Article image

Social media posts predict economic recovery after natural disasters

Experts at the University of Bristol are describing how social media can be used to track economic recovery after natural disasters, including as the COVID-19 pandemic. 

By charting social media data that coincided with three global natural disasters, the researchers were able to accurately estimate the downtime and recovery of small businesses across affected countries. 

Traditional methods for acquiring economic recovery estimates, such as interviews and surveys, can be very time-consuming and expensive. 

The new technique is centered around the assumption that businesses are more active on social media when they are open as opposed to when they are closed. The researchers theorized that it is possible to deduce whether a group of businesses is recovering based on the aggregate number of their social media posts over time.

To investigate, the team analyzed the public Facebook posts of local businesses in the time before, during, and after three natural disasters: the 2015 Gorkha earthquake in Nepal, the 2017 Chiapas earthquake in Mexico, and the 2017 hurricane Maria in Puerto Rico.

The researchers validated the analysis by comparing their economic recovery estimates to the results of field surveys, official reports, Facebook surveys, and other studies. 

“The challenge of nowcasting the effect of natural hazards such as earthquakes, floods, hurricanes, and pandemics on assets, people and society has never been more timely than ever for assessing the ability of countries to recover from extreme events,” said study lead author Dr. Filippo Simini.

“Often, small to medium-sized businesses slip through the net of the traditional monitoring process of recovery. We noticed in areas struck by natural hazard events that not all areas and populations react in the same way.”

“We had the idea of supporting post-emergency deployment of resources after a natural hazard event using public Facebook posts of businesses to measure how a specific region is recovering after the event. It was amazing to find out that the approach was providing information on the recovery in ‘real time’,” explained study co-author Dr. Flavia De Luca. “We would like to test the method to measure the economic impact of the COVID-19 pandemic.”

The study is published in the journal Nature Communications.

By Chrissy Sexton, Staff Writer

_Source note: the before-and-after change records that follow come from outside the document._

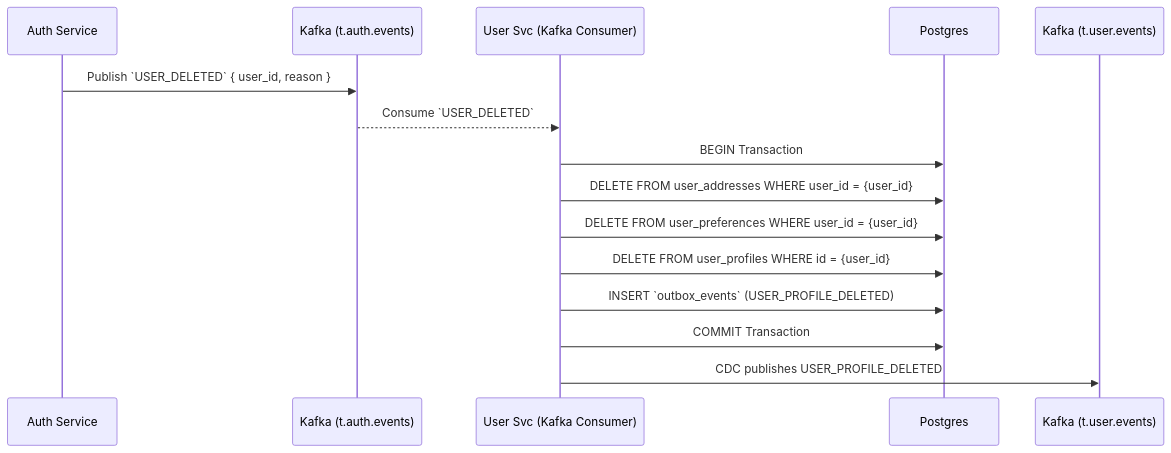
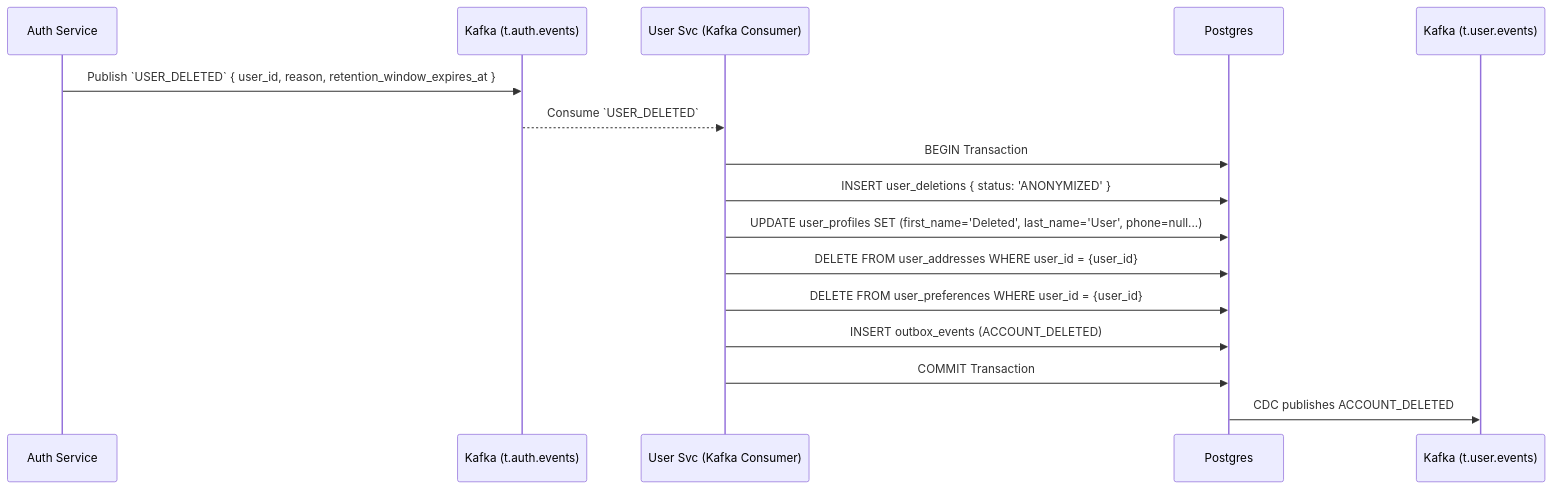
The tenth of 13 diagrams in docs/user/user_workflows.md (quangdung2110/e-commerce-microservices), drawn with Mermaid before and after one commit. The commit also changed other lines of this file and 2 other files, not shown here.

Commit message:
update user doc

````diff
--- a/docs/user/user_workflows.md
+++ b/docs/user/user_workflows.md
@@ -287,18 +297,19 @@
 ```mermaid
 sequenceDiagram
     participant Auth as Auth Service
     participant Kafka as Kafka (t.auth.events)
     participant UserWorker as User Svc (Kafka Consumer)
     participant DB as Postgres
     participant KafkaOut as Kafka (t.user.events)
 
-    Auth->>Kafka: Publish `USER_DELETED` { user_id, reason }
+    Auth->>Kafka: Publish `USER_DELETED` { user_id, reason, retention_window_expires_at }
     Kafka-->>UserWorker: Consume `USER_DELETED`
     UserWorker->>DB: BEGIN Transaction
+    UserWorker->>DB: INSERT user_deletions { status: 'ANONYMIZED' }
+    UserWorker->>DB: UPDATE user_profiles SET (first_name='Deleted', last_name='User', phone=null...)
     UserWorker->>DB: DELETE FROM user_addresses WHERE user_id = {user_id}
     UserWorker->>DB: DELETE FROM user_preferences WHERE user_id = {user_id}
-    UserWorker->>DB: DELETE FROM user_profiles WHERE id = {user_id}
-    UserWorker->>DB: INSERT `outbox_events` (USER_PROFILE_DELETED)
+    UserWorker->>DB: INSERT outbox_events (ACCOUNT_DELETED)
     UserWorker->>DB: COMMIT Transaction
-    UserWorker->>KafkaOut: CDC publishes USER_PROFILE_DELETED
+    DB->>KafkaOut: CDC publishes ACCOUNT_DELETED
 ```
````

News coming your way
The biggest news about our planet delivered to you each day